Is it art, design or both? The first fixture shown above is an actual heated meeting space – warmed by a four-sided hot water heater suspended from the ceiling, a functional artwork of sorts. But the latter furniture-like objects … well, there seems to be an appliance seated where one would expect to find a person sitting down.
The linear composition, symmetry and outlined shapes of these metal sculptures strongly suggest the forms of couches, benches, chairs an love seats – but there is nothing within each frame and in a surreal visual inversion: seating spaces are not empty but rather occupied by the densest, heaviest mass in each work.
In this series titled I Am Furniture, Bas van Raay works precisely with our own pattern recognition processes – this difficult-to-grasp aspect is entirely intentional, a mixing of recognizable shapes, figures and voids designed to make us think twice (or more) about each piece.
More info from the designer
“What is furniture? Does the definition only belong to tables and chairs? Or could an electric heater become furniture as well? We think it’s possible. Depending on the openness of others towards the objects. That’s why we named these objects: ‘I am furniture’, as in becoming furniture. The objects identify themselves with the freedom of our thoughts and minds.”
“I am furniture is produced by Studio Vraay, and most of the parts are hand made or Industrially sculptured. The objects heat up electrically using a reduced electrical heating component made for tomorrow’s ecological standards. Besides reducing energy demand, the object heats up the direct surroundings where we find ourselves in, instead of entire buildings. I am furniture is designed as ‘plug and play’.”
About Bas van Raay

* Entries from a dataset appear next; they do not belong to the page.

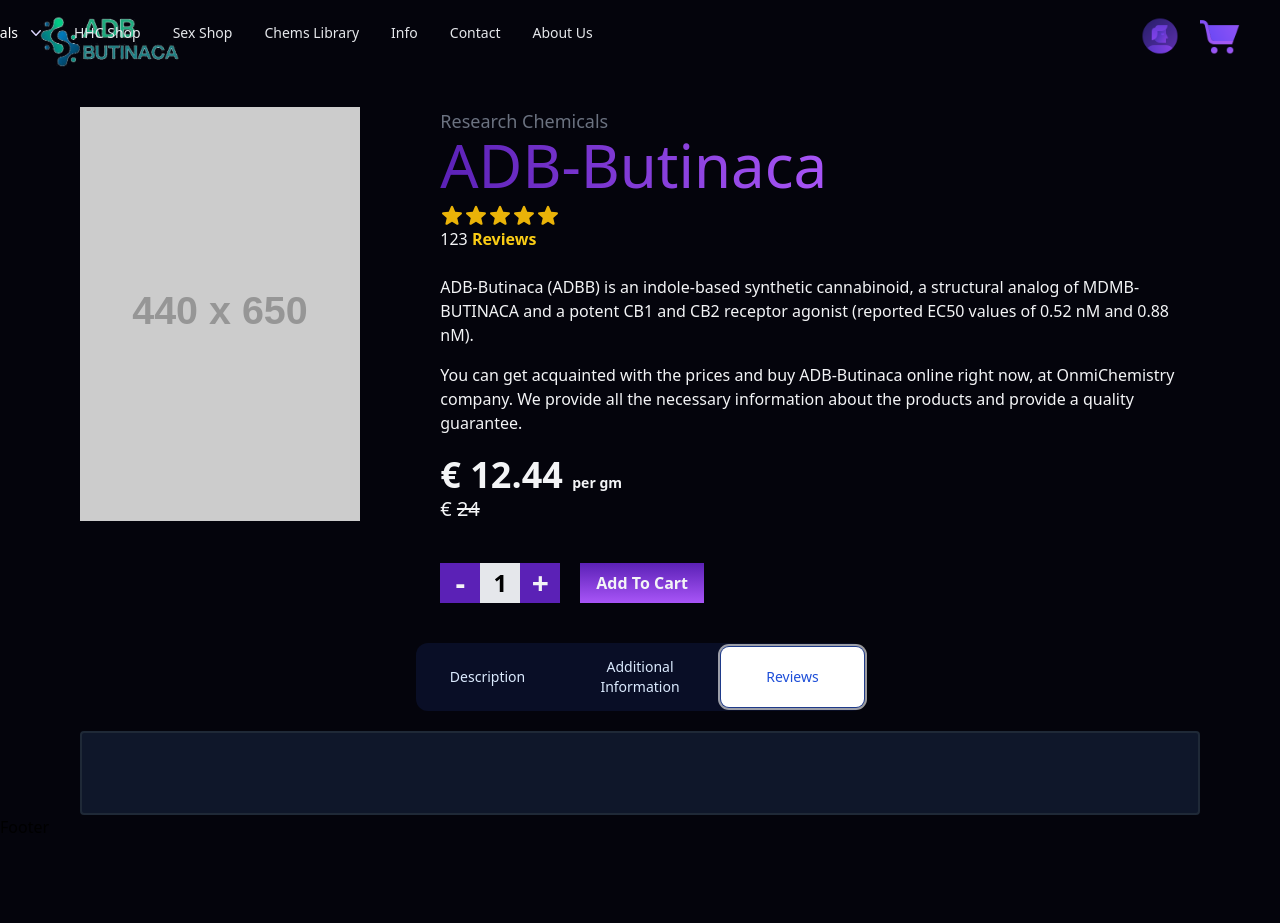
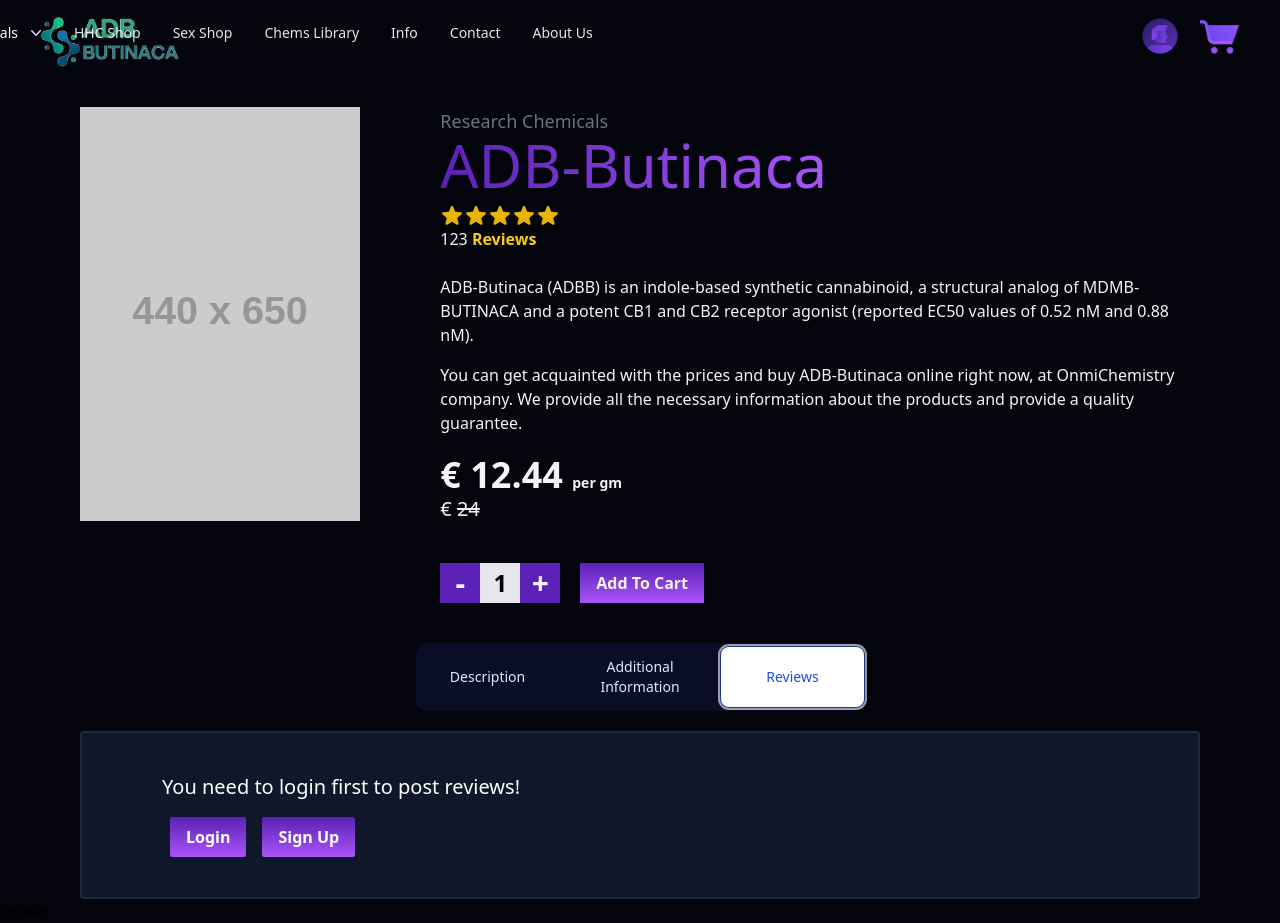
Before and after one commit to shibu931/adb-butinaca, a Next.js app: page / in a window 1280 px wide. Both pictures are taken after a click on the tab "Reviews". Before the commit the page ends 839 px from the top, so only its background shows below. Built offline with nearby package versions, Linux system fonts and the light colour scheme.

Commit message:
Reviews Modified

```diff
--- a/Components/Cart.jsx
+++ b/Components/Cart.jsx
@@ -27,7 +27,7 @@
               leaveTo="opacity-0 translate-y-1"
             >
               <Popover.Panel className="absolute right-0 z-10 mt-3 w-screen max-w-sm transform px-4 sm:px-0 lg:max-w-sm">
-                <div className="overflow-hidden rounded-lg shadow-gray-800 bg-gradient-to-br from-violet-800 to-purple-600 shadow-md ring-1 ring-black/5">
+                <div className="overflow-hidden rounded-lg bg-gradient-to-br from-violet-800 to-purple-600 shadow-2xl ring-1 ring-black/5">
                   <div className="relative grid gap-8 p-7 text-slate-200">
                     <ul className=''>
                     <li className='flex mb-4'>
--- a/Components/ReviewCard.jsx
+++ b/Components/ReviewCard.jsx
@@ -1,9 +1,30 @@
-import React from 'react'
+'use client'
+import Link from 'next/link';
+import React, { useState } from 'react'
 
 const ReviewCard = () => {
-  return (
+    const [isLogin,setIsLogin] = useState(false);
+
+    return (
     <div className='bg-slate-900 p-5 md:py-10 md:px-20 rounded border-gray-800 border-2'>
-
+        {
+            isLogin ? (
+                <div>
+                </div>
+            ):(
+                <div className=''>
+                    <h3 className='text-xl'>You need to login first to post reviews!</h3>
+                    <div className='flex mt-4'>
+                        <Link href="/login" className='py-2 px-4 bg-gradient-to-b font-bold from-violet-800 to-purple-500 rounded-sm mx-2'>
+                            Login
+                        </Link>
+                        <Link href="/signup" className='py-2 px-4 bg-gradient-to-b font-bold from-violet-800 to-purple-500 rounded-sm mx-2'>
+                            Sign Up
+                        </Link>
+                    </div>
+                </div>
+            )
+        }
     </div>
   )
 }
```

“Bas van Raay (1981) graduated in 2007 from the Design Academy in Eindhoven at the department ‘man and public space’, and studied at the department ‘man and well being’ before. He did his internship at k&h architects in Tokyo japan. His graduation projects ‘heatingpoint’ and ‘station energy’ are a result of ‘public space’ combined with ‘well being’ . Both projects are described as inventions in a grey area between art and design.”